We are calling on readers to join the Anthony Nolan Trust and do their bit to save lives.
Many ECHO staff have volunteered, and dotted around today's paper we have featured employees who have promised to sign up.
The children's father, Damian, 33, said: "I am so delighted that people are starting to sign up to the register already. We all hope that the Chance for Life campaign finds a donor for Ella and Sam but every single person who joins has the potential to be a lifesaver for someone else who is desperately ill."
Ella and Sam have a rare genetic immune deficiency which leaves them susceptible to infections and viruses.
They have chronic glandular fever which leaves them tired, with weakened lungs and in general poor health with constant coughs, colds and diarrhoea.
They are constantly in and out of hospital, take a daily cocktail of drugs and need physiotherapy and regular courses of antibiotics.
Despite their poor health the little girl and boy are cheerful, like playing, and enjoy the company of other children.
But Ella and Sam's health is deteriorating week by week and the only cure is a bone marrow transplant.
Without it, Ella and Sam will go on to develop cancer, probably leukaemia, and eventually die.
Finding a donor is reliant on the goodwill of strangers who have signed up to registers, like that run by the Anthony Nolan Trust, around the globe.
We are calling on readers to do their bit to help the youngsters and the 7,000 other people in desperate need of a donor.
A donor must be found by this summer to give the children the best possible chance of it being a success.
If the transfusion is left any longer than that, Ella and Sam will be in too poor health to undergo the delicate procedure.
Six people around the world have been identified as partial matches for the pair.
If a perfect donor is not found, doctors will have no option but to use their bone marrow, reducing the chance of success.

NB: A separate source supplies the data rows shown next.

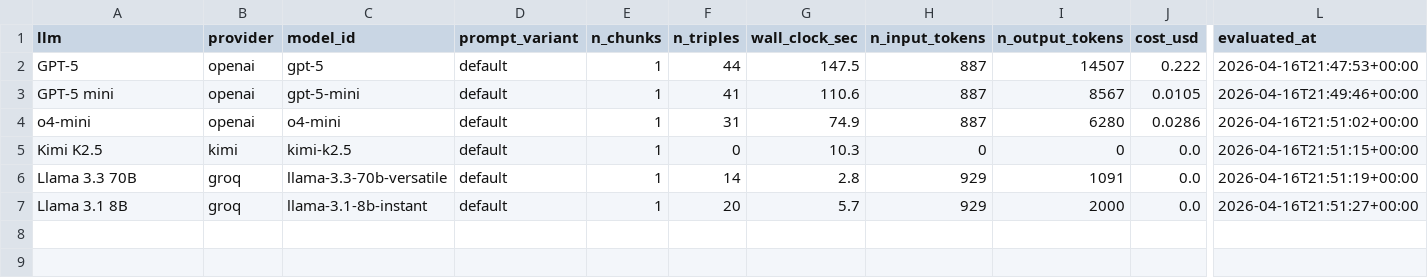
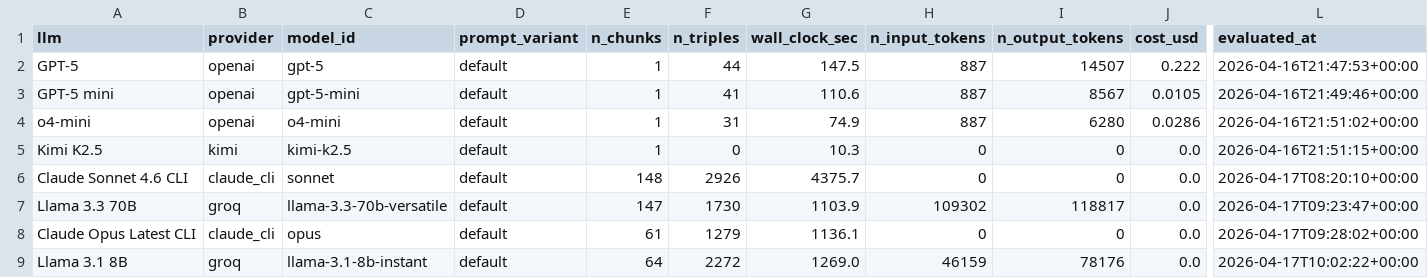
Before and after one commit to rohini-sp/rag-research, a CSV file: results/cost_accuracy.csv, drawn as a sheet; only a part is shown, gaps mark what is left out; addresses are those after the commit; rows hold the shown columns only; the diff names each change by its address in the sheet, - before the commit and + after, or states it on an @@ line.

```diff
--- a/results/cost_accuracy.csv
+++ b/results/cost_accuracy.csv
+row 6: Claude Sonnet 4.6 CLI | claude_cli | sonnet | default | 148 | 2926 | 4375.7 | 0 | 0 | 0.0 | 2026-04-17T08:20:10+00:00
-E7 (n_chunks): 1
+E7 (n_chunks): 147
-F7 (n_triples): 14
+F7 (n_triples): 1730
-G7 (wall_clock_sec): 2.8
+G7 (wall_clock_sec): 1103.9
-H7 (n_input_tokens): 929
+H7 (n_input_tokens): 109302
-I7 (n_output_tokens): 1091
+I7 (n_output_tokens): 118817
-L7 (evaluated_at): 2026-04-16T21:51:19+00:00
+L7 (evaluated_at): 2026-04-17T09:23:47+00:00
+row 8: Claude Opus Latest CLI | claude_cli | opus | default | 61 | 1279 | 1136.1 | 0 | 0 | 0.0 | 2026-04-17T09:28:02+00:00
-E9 (n_chunks): 1
+E9 (n_chunks): 64
-F9 (n_triples): 20
+F9 (n_triples): 2272
-G9 (wall_clock_sec): 5.7
+G9 (wall_clock_sec): 1269.0
-H9 (n_input_tokens): 929
+H9 (n_input_tokens): 46159
-I9 (n_output_tokens): 2000
+I9 (n_output_tokens): 78176
-L9 (evaluated_at): 2026-04-16T21:51:27+00:00
+L9 (evaluated_at): 2026-04-17T10:02:22+00:00
```
Also changed, not shown: results/extraction_quality.csv, results/topology.csv, 25 other files.
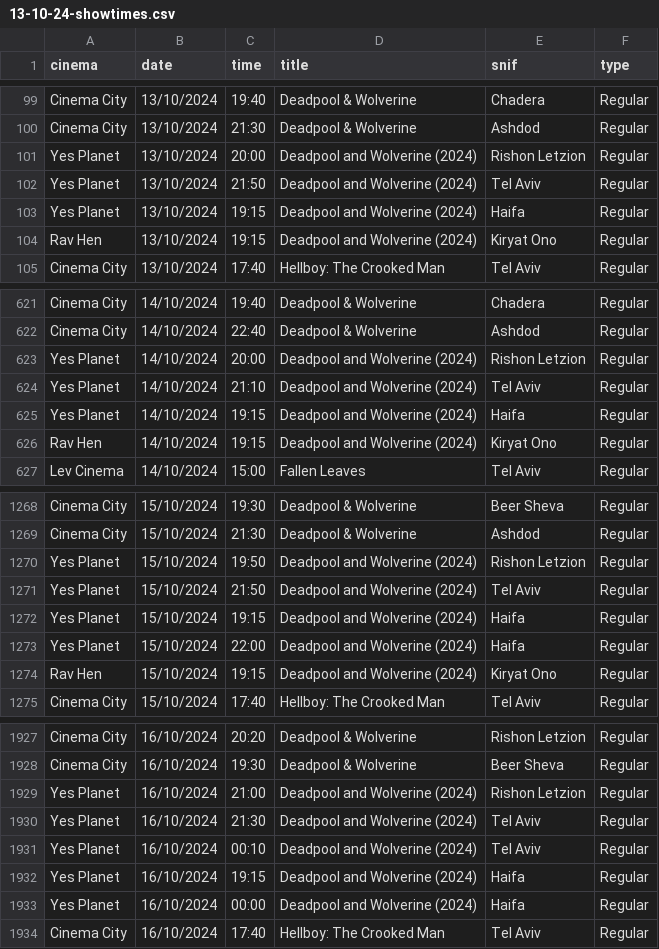
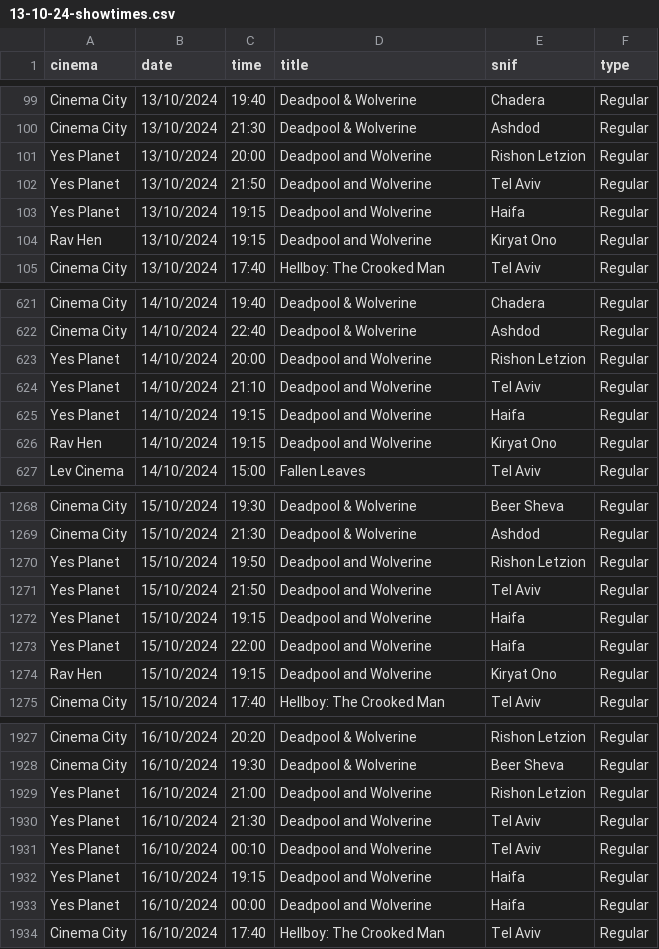
Before and after one commit to jeremyjacob101/kartiseret, a CSV file: public/CSVs/13-10-24-showtimes.csv, drawn as a sheet; only a part is shown, gaps mark what is left out.

```diff
--- a/public/CSVs/13-10-24-showtimes.csv
+++ b/public/CSVs/13-10-24-showtimes.csv
@@ -100,6 +100,6 @@ Cinema City,13/10/2024,19:40,Deadpool & Wolverine,Chadera,Regular
 Cinema City,13/10/2024,21:30,Deadpool & Wolverine,Ashdod,Regular
-Yes Planet,13/10/2024,20:00,Deadpool and Wolverine (2024),Rishon Letzion,Regular
-Yes Planet,13/10/2024,21:50,Deadpool and Wolverine (2024),Tel Aviv,Regular
-Yes Planet,13/10/2024,19:15,Deadpool and Wolverine (2024),Haifa,Regular
-Rav Hen,13/10/2024,19:15,Deadpool and Wolverine (2024),Kiryat Ono,Regular
+Yes Planet,13/10/2024,20:00,Deadpool and Wolverine,Rishon Letzion,Regular
+Yes Planet,13/10/2024,21:50,Deadpool and Wolverine,Tel Aviv,Regular
+Yes Planet,13/10/2024,19:15,Deadpool and Wolverine,Haifa,Regular
+Rav Hen,13/10/2024,19:15,Deadpool and Wolverine,Kiryat Ono,Regular
 Cinema City,13/10/2024,17:40,Hellboy: The Crooked Man,Tel Aviv,Regular
@@ -622,6 +622,6 @@ Cinema City,14/10/2024,19:40,Deadpool & Wolverine,Chadera,Regular
 Cinema City,14/10/2024,22:40,Deadpool & Wolverine,Ashdod,Regular
-Yes Planet,14/10/2024,20:00,Deadpool and Wolverine (2024),Rishon Letzion,Regular
-Yes Planet,14/10/2024,21:10,Deadpool and Wolverine (2024),Tel Aviv,Regular
-Yes Planet,14/10/2024,19:15,Deadpool and Wolverine (2024),Haifa,Regular
-Rav Hen,14/10/2024,19:15,Deadpool and Wolverine (2024),Kiryat Ono,Regular
+Yes Planet,14/10/2024,20:00,Deadpool and Wolverine,Rishon Letzion,Regular
+Yes Planet,14/10/2024,21:10,Deadpool and Wolverine,Tel Aviv,Regular
+Yes Planet,14/10/2024,19:15,Deadpool and Wolverine,Haifa,Regular
+Rav Hen,14/10/2024,19:15,Deadpool and Wolverine,Kiryat Ono,Regular
 Lev Cinema,14/10/2024,15:00,Fallen Leaves,Tel Aviv,Regular
@@ -1269,7 +1269,7 @@ Cinema City,15/10/2024,19:30,Deadpool & Wolverine,Beer Sheva,Regular
 Cinema City,15/10/2024,21:30,Deadpool & Wolverine,Ashdod,Regular
-Yes Planet,15/10/2024,19:50,Deadpool and Wolverine (2024),Rishon Letzion,Regular
-Yes Planet,15/10/2024,21:50,Deadpool and Wolverine (2024),Tel Aviv,Regular
-Yes Planet,15/10/2024,19:15,Deadpool and Wolverine (2024),Haifa,Regular
-Yes Planet,15/10/2024,22:00,Deadpool and Wolverine (2024),Haifa,Regular
-Rav Hen,15/10/2024,19:15,Deadpool and Wolverine (2024),Kiryat Ono,Regular
+Yes Planet,15/10/2024,19:50,Deadpool and Wolverine,Rishon Letzion,Regular
+Yes Planet,15/10/2024,21:50,Deadpool and Wolverine,Tel Aviv,Regular
+Yes Planet,15/10/2024,19:15,Deadpool and Wolverine,Haifa,Regular
+Yes Planet,15/10/2024,22:00,Deadpool and Wolverine,Haifa,Regular
+Rav Hen,15/10/2024,19:15,Deadpool and Wolverine,Kiryat Ono,Regular
 Cinema City,15/10/2024,17:40,Hellboy: The Crooked Man,Tel Aviv,Regular
@@ -1928,7 +1928,7 @@ Cinema City,16/10/2024,20:20,Deadpool & Wolverine,Rishon Letzion,Regular
 Cinema City,16/10/2024,19:30,Deadpool & Wolverine,Beer Sheva,Regular
-Yes Planet,16/10/2024,21:00,Deadpool and Wolverine (2024),Rishon Letzion,Regular
-Yes Planet,16/10/2024,21:30,Deadpool and Wolverine (2024),Tel Aviv,Regular
-Yes Planet,16/10/2024,00:10,Deadpool and Wolverine (2024),Tel Aviv,Regular
-Yes Planet,16/10/2024,19:15,Deadpool and Wolverine (2024),Haifa,Regular
-Yes Planet,16/10/2024,00:00,Deadpool and Wolverine (2024),Haifa,Regular
+Yes Planet,16/10/2024,21:00,Deadpool and Wolverine,Rishon Letzion,Regular
+Yes Planet,16/10/2024,21:30,Deadpool and Wolverine,Tel Aviv,Regular
+Yes Planet,16/10/2024,00:10,Deadpool and Wolverine,Tel Aviv,Regular
+Yes Planet,16/10/2024,19:15,Deadpool and Wolverine,Haifa,Regular
+Yes Planet,16/10/2024,00:00,Deadpool and Wolverine,Haifa,Regular
 Cinema City,16/10/2024,17:40,Hellboy: The Crooked Man,Tel Aviv,Regular
```
Also changed, not shown: public/CSVs/13-10-24-movies.csv.
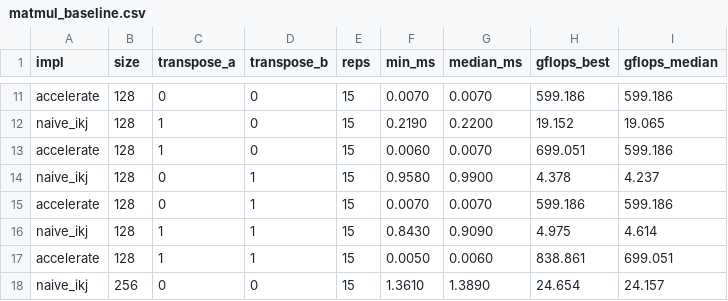
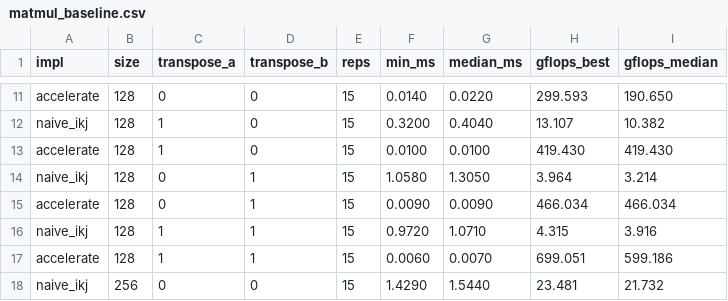
Before and after one commit to adityasharmaaaaa/cracked.c, a CSV file: bench/results/matmul_baseline.csv, drawn as a sheet; only a part is shown, gaps mark what is left out; the diff covers the shown part only; the diff names each change by its address in the sheet, - before the commit and + after, or states it on an @@ line.

```diff
--- a/bench/results/matmul_baseline.csv
+++ b/bench/results/matmul_baseline.csv
-F11 (min_ms): 0.0070
+F11 (min_ms): 0.0140
-G11 (median_ms): 0.0070
+G11 (median_ms): 0.0220
-H11 (gflops_best): 599.186
+H11 (gflops_best): 299.593
-I11 (gflops_median): 599.186
+I11 (gflops_median): 190.650
-F12 (min_ms): 0.2190
+F12 (min_ms): 0.3200
-G12 (median_ms): 0.2200
+G12 (median_ms): 0.4040
-H12 (gflops_best): 19.152
+H12 (gflops_best): 13.107
-I12 (gflops_median): 19.065
+I12 (gflops_median): 10.382
-F13 (min_ms): 0.0060
+F13 (min_ms): 0.0100
-G13 (median_ms): 0.0070
+G13 (median_ms): 0.0100
-H13 (gflops_best): 699.051
+H13 (gflops_best): 419.430
-I13 (gflops_median): 599.186
+I13 (gflops_median): 419.430
-F14 (min_ms): 0.9580
+F14 (min_ms): 1.0580
-G14 (median_ms): 0.9900
+G14 (median_ms): 1.3050
-H14 (gflops_best): 4.378
+H14 (gflops_best): 3.964
-I14 (gflops_median): 4.237
+I14 (gflops_median): 3.214
-F15 (min_ms): 0.0070
+F15 (min_ms): 0.0090
-G15 (median_ms): 0.0070
+G15 (median_ms): 0.0090
-H15 (gflops_best): 599.186
+H15 (gflops_best): 466.034
-I15 (gflops_median): 599.186
+I15 (gflops_median): 466.034
-F16 (min_ms): 0.8430
+F16 (min_ms): 0.9720
-G16 (median_ms): 0.9090
+G16 (median_ms): 1.0710
-H16 (gflops_best): 4.975
+H16 (gflops_best): 4.315
-I16 (gflops_median): 4.614
+I16 (gflops_median): 3.916
-F17 (min_ms): 0.0050
+F17 (min_ms): 0.0060
-G17 (median_ms): 0.0060
+G17 (median_ms): 0.0070
-H17 (gflops_best): 838.861
+H17 (gflops_best): 699.051
-I17 (gflops_median): 699.051
+I17 (gflops_median): 599.186
-F18 (min_ms): 1.3610
+F18 (min_ms): 1.4290
-G18 (median_ms): 1.3890
+G18 (median_ms): 1.5440
-H18 (gflops_best): 24.654
+H18 (gflops_best): 23.481
-I18 (gflops_median): 24.157
+I18 (gflops_median): 21.732
```
Also changed, not shown: 114 edited cells elsewhere in this file.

Ruth Carter, spokeswoman for the trust, said: "We are delighted with the Chance for Life campaign. A big thank you to everyone who has pledged to sign up so far. But we need to keep the donors coming." _
AT PLAY: Sam and Ella need a bone marrow transplant to help save their lives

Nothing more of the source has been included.